There’s a bargain we strike as writers when we attempt to write stuff we intend to sell someday: we have to write for ourselves for it to be any good, but we can’t scare away too many of the readers.   As a result, when it comes to things like LGBT issues, most writers pull their punches.  Times are changing, of course, and some YA literature does feature queer characters, but they’re generally gender-conforming and keep a safe distance from the main characters.  After all, readers want to imagine themselves as the main characters and a lot of straight people don’t want to.  As Andrea Askowitz said to Autostraddle about selling her book, My Miserable Lonely Lesbian Pregnancy:

The challenge queer memoir faces, which I experienced directly, is that not everybody is open to reading queer memoir. I was standing at the Miami Book Fair, one of the biggest fairs in the country, next to a pile of my books for sale. I didn’t say I was the author, just kept pointing to the book and saying, “That book is hilarious.” I can’t tell you how many people picked it up and then said, “Oh, no thanks, I’m not a lesbian.”

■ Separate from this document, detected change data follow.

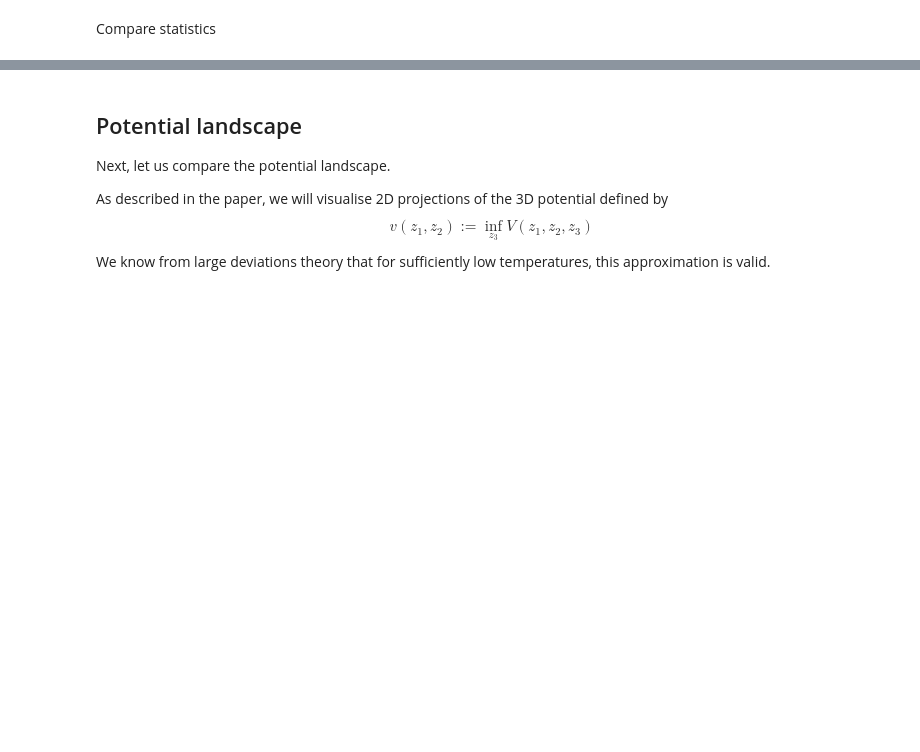
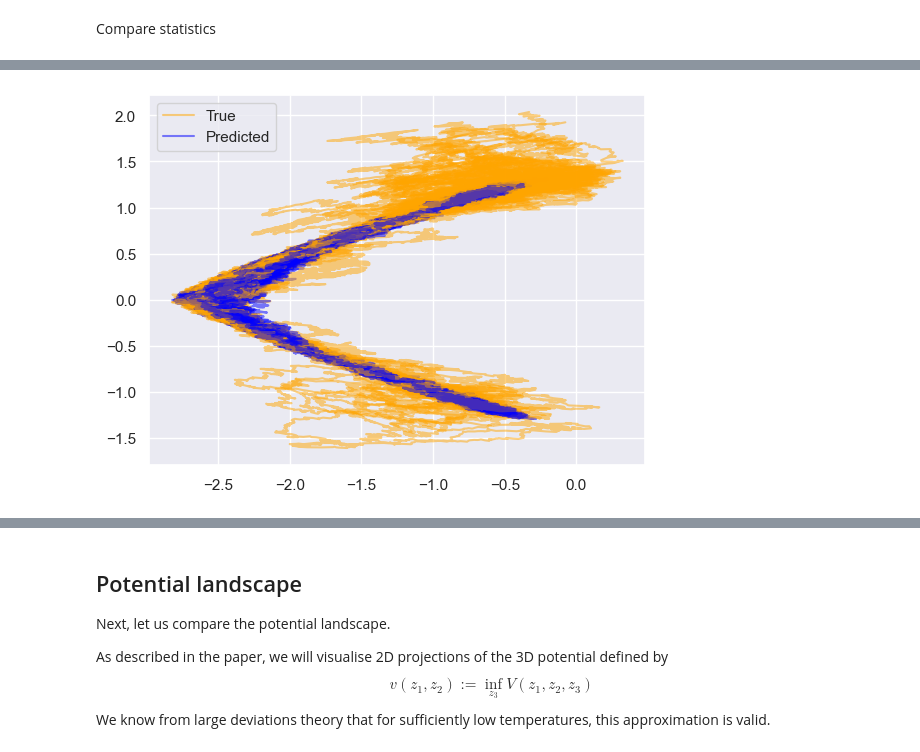
Before and after one commit to beatricesoh/onsagernet-jax, a Jupyter notebook: examples/polymer_dynamics_temperature/polymer_dynamics_temperature_Fs_analysis.ipynb, the cells around one changed output, grey strips where cells are left out. Saved outputs shown, nothing was run; the diff lists cells and outputs as text; code cells hidden in the pictures; blank space fills up the shorter version.

```diff
--- a/examples/polymer_dynamics_temperature/polymer_dynamics_temperature_Fs_analysis.ipynb
+++ b/examples/polymer_dynamics_temperature/polymer_dynamics_temperature_Fs_analysis.ipynb
@@ -136,0 +155,7 @@ for key, test_split in tqdm(zip(keys, test_splits)):
+# %%
+for i in range(100):
+    plt.plot(predicted_fast[i, :, 0], predicted_fast[i, :, 1], c="orange", alpha=0.5)
+    plt.plot(true_fast[i, :, 0], true_fast[i, :, 1], c="blue", alpha=0.5)
+    plt.legend(["True", "Predicted"])
+# %% [output]
+[figure, added]
```
Also changed, not shown: parts of 41 cells of this notebook, 2 other files.
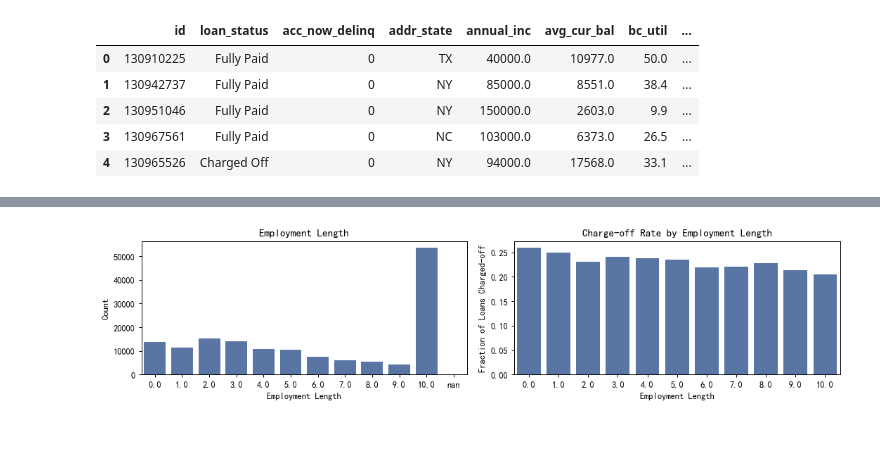
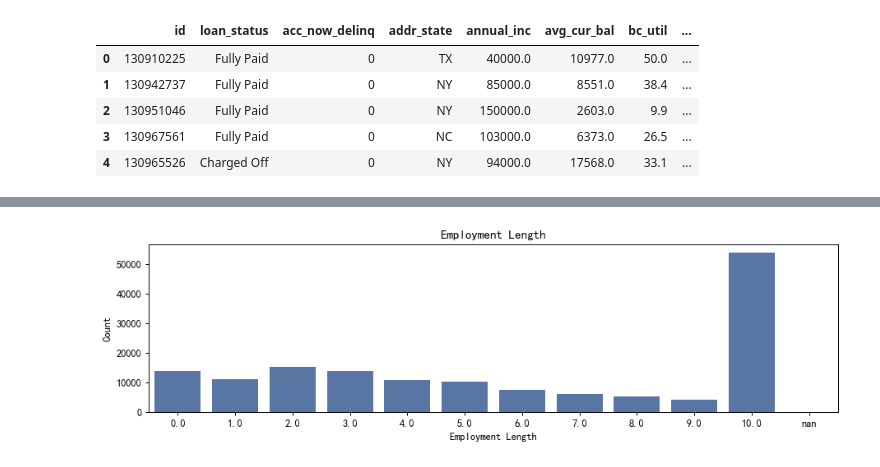
Before and after one commit to cloudmusiccc/LendingAnalysis, a Jupyter notebook: 数据处理.ipynb, the cells around one changed output, grey strips where cells are left out. Saved outputs shown, nothing was run; the diff lists cells and outputs as text; code cells hidden in the pictures; blank space fills up the shorter version.

```diff
--- a/数据处理.ipynb
+++ b/数据处理.ipynb
@@ -281,4 +287,4 @@ See the caveats in the documentation: http://pandas.pydata.org/pandas-docs/stabl
 # %%
-plot_var('emp_length', 'Employment Length', continuous=False)
+plotCount('emp_length','Employment Length')
 # %% [output]
-[figure, old version]
+[figure, new version]
```
Also changed, not shown: parts of 26 cells of this notebook.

The best thing about publishing independently, either with Amazon or otherwise, is that you don’t have to pull your punches, and Specht didn’t.  Don’t get me wrong, it is still a YA book.  While I found myself wanting to tear through Miranda’s temperance and look at Clara’s boobs (for heaven’s sake at least once!), we never see any of the characters having sex or being overtly sexual.  But the book didn’t have to include sex to be challenging.  There were lesbian, gay, and transgender characters being what they were without apology.  They took center stage and dealt with the very real trials of being LGBT youth, including self-loathing, guilt, fear, and social stigmatization of the rather more serious type that LGBT youth endure compared to, say, Bella Swan dating a guy that everyone thinks is like, totally weird.  So, read this book.  It’s refreshingly different.  Or at least buy it for your little gay cousin.